Everyone has these frameworks. Most of the time, they go unexamined. Usually great suffering brings them to the forefront, or great surprises, or great confrontation. We find ourselves asking questions like “If God is so……” or saying things like “I thought that….” or “It’s wrong to…” It’s at these moments that everyone’s a theologian. Not a great theologian, maybe–we probably aren’t all that consistent and are usually pretty blind to our prejudices–but the ways we think about the world and our place in it rise to the surface.

We have theological frameworks that we operate with. How engaged or disengaged God is in our lives, how holy the church should or shouldn’t be, what we should or shouldn’t expect of non-Christians, how we should structure a country economically. The Should’s reveal our theological frameworks.

And we filter life, too. What we hear and see or don’t hear and see, who we allow to influence us or not influence us. Happenstance and chance filter life for us: where we’re born and what language we speak and what climate we live in. The choices our parents and institutions and others around us make filter life for us.

Between the frameworks we live with and the filters that we’re surrounded by, it can be very, very difficult to get to the nuts and bolts of an issue, to get to universals, or objectivity, when it comes to thinking deeply about theological things. And the reason I mention this is that we are all stuck in the molasses of our circumstances, our prejudices, and our philosophies. Frameworks and filters are real, and part of reflecting theologically on life is to take stock of what we’ve accepted as right that isn’t right. This is something that we have to deal with even as we narrate to ourselves our life events, analyze what’s going on, make meaning of life and enact what we see.

We are texts in a context, and we can’t forget this as we enter into the process of making faith-sense of what’s going on in our lives.
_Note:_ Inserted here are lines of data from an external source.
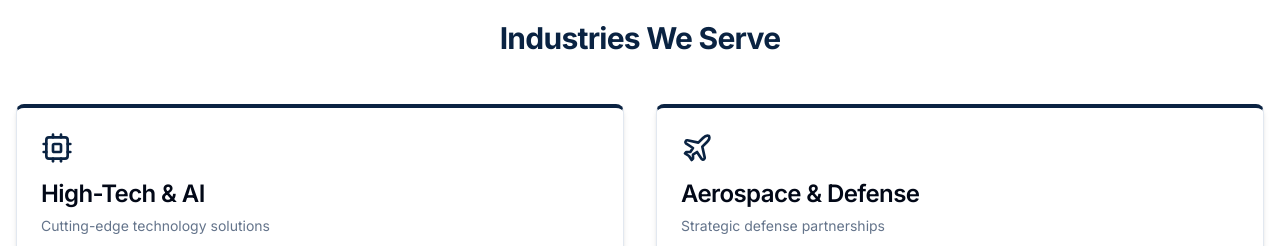
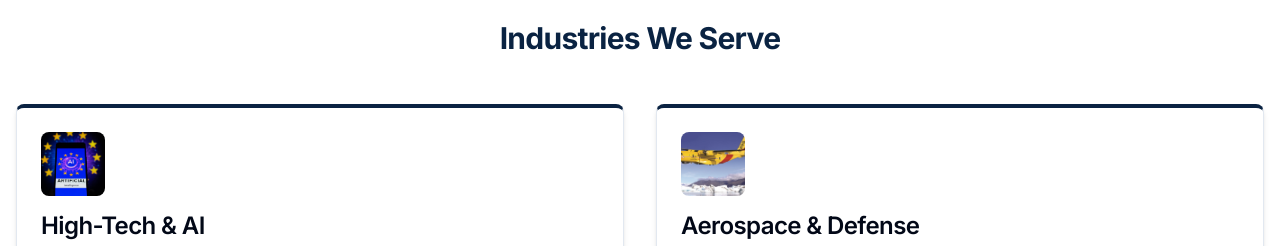
Before and after one commit to xadcampaign/trdwnd-connect, a React (Vite) app: page /services in a window 1280 px wide. Shown: the part 2240-2486 px from the top of the page. Built offline with nearby package versions, Linux system fonts and the light colour scheme.

Commit message:
Fix: Update industry logos
Update the logos for the High-Tech & AI and Aerospace & Defense sections on the Industries page.

```diff
--- a/src/pages/IndustriesPage.tsx
+++ b/src/pages/IndustriesPage.tsx
@@ -128,8 +128,12 @@ const IndustriesPage = () => {
             <div className="p-1 bg-gradient-to-r from-trdwnd-navy to-blue-500"></div>
             <div className="p-8">
               <div className="flex items-center mb-6">
-                <div className="bg-trdwnd-lightblue p-3 rounded-lg mr-4">
-                  <Cpu className="h-8 w-8 text-trdwnd-navy" />
+                <div className="bg-trdwnd-lightblue p-3 rounded-lg mr-4 overflow-hidden h-16 w-16 flex items-center justify-center">
+                  <img
+                    src="/lovable-uploads/bc508de7-3e85-4996-8066-ee9b847a0048.png"
+                    alt="AI Technology"
+                    className="h-full w-full object-cover"
+                  />
                 </div>
                 <h3 className="text-2xl font-bold text-trdwnd-navy">High-Tech & AI</h3>
               </div>
@@ -167,8 +171,12 @@ const IndustriesPage = () => {
             <div className="p-1 bg-gradient-to-r from-trdwnd-navy to-blue-500"></div>
             <div className="p-8">
               <div className="flex items-center mb-6">
-                <div className="bg-trdwnd-lightblue p-3 rounded-lg mr-4">
-                  <Plane className="h-8 w-8 text-trdwnd-navy" />
+                <div className="bg-trdwnd-lightblue p-3 rounded-lg mr-4 overflow-hidden h-16 w-16 flex items-center justify-center">
+                  <img
+                    src="/lovable-uploads/2cffff28-4aa4-4755-b328-4dc77aa66515.png"
+                    alt="Aerospace & Defense"
+                    className="h-full w-full object-cover"
+                  />
                 </div>
                 <h3 className="text-2xl font-bold text-trdwnd-navy">Aerospace & Defense</h3>
               </div>
@@ -692,7 +700,6 @@ const IndustriesPage = () => {
 
 export default IndustriesPage;
 
-// Mock component to fix error - would be removed in a real implementation
 const Clock = ({ className }: { className: string }) => (
   <svg
     xmlns="http://www.w3.org/2000/svg"
--- a/src/pages/ServicesPage.tsx
+++ b/src/pages/ServicesPage.tsx
@@ -1,3 +1,4 @@
+
 import Hero from "@/components/Hero";
 import Section from "@/components/Section";
 import {
@@ -119,8 +120,12 @@ const ServicesPage = () => {
         <div className="grid grid-cols-1 md:grid-cols-2 gap-8 mb-12">
           <Card className="border-t-4 border-t-trdwnd-navy shadow-md hover:shadow-lg transition-shadow">
             <CardHeader>
-              <div className="mb-2">
-                <Cpu className="h-8 w-8 text-trdwnd-navy" />
+              <div className="mb-2 h-16 w-16 overflow-hidden rounded-lg">
+                <img
+                  src="/lovable-uploads/bc508de7-3e85-4996-8066-ee9b847a0048.png"
+                  alt="AI Technology"
+                  className="h-full w-full object-cover"
+                />
               </div>
               <CardTitle className="text-2xl">High-Tech & AI</CardTitle>
               <CardDescription>Cutting-edge technology solutions</CardDescription>
@@ -141,8 +146,12 @@ const ServicesPage = () => {
 
           <Card className="border-t-4 border-t-trdwnd-navy shadow-md hover:shadow-lg transition-shadow">
             <CardHeader>
-              <div className="mb-2">
-                <Plane className="h-8 w-8 text-trdwnd-navy" />
+              <div className="mb-2 h-16 w-16 overflow-hidden rounded-lg">
+                <img
+                  src="/lovable-uploads/2cffff28-4aa4-4755-b328-4dc77aa66515.png"
+                  alt="Aerospace & Defense"
+                  className="h-full w-full object-cover"
+                />
               </div>
               <CardTitle className="text-2xl">Aerospace & Defense</CardTitle>
               <CardDescription>Strategic defense partnerships</CardDescription>
```
Also changed, not shown: public/lovable-uploads/2cffff28-4aa4-4755-b328-4dc77aa66515.png (added), public/lovable-uploads/bc508de7-3e85-4996-8066-ee9b847a0048.png (added).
And if we remember this, we’ll do an important thing, a “must” when it comes to living a theological life, which is to go outside ourselves for counsel.

Post Written by Pastor Rich Hagopian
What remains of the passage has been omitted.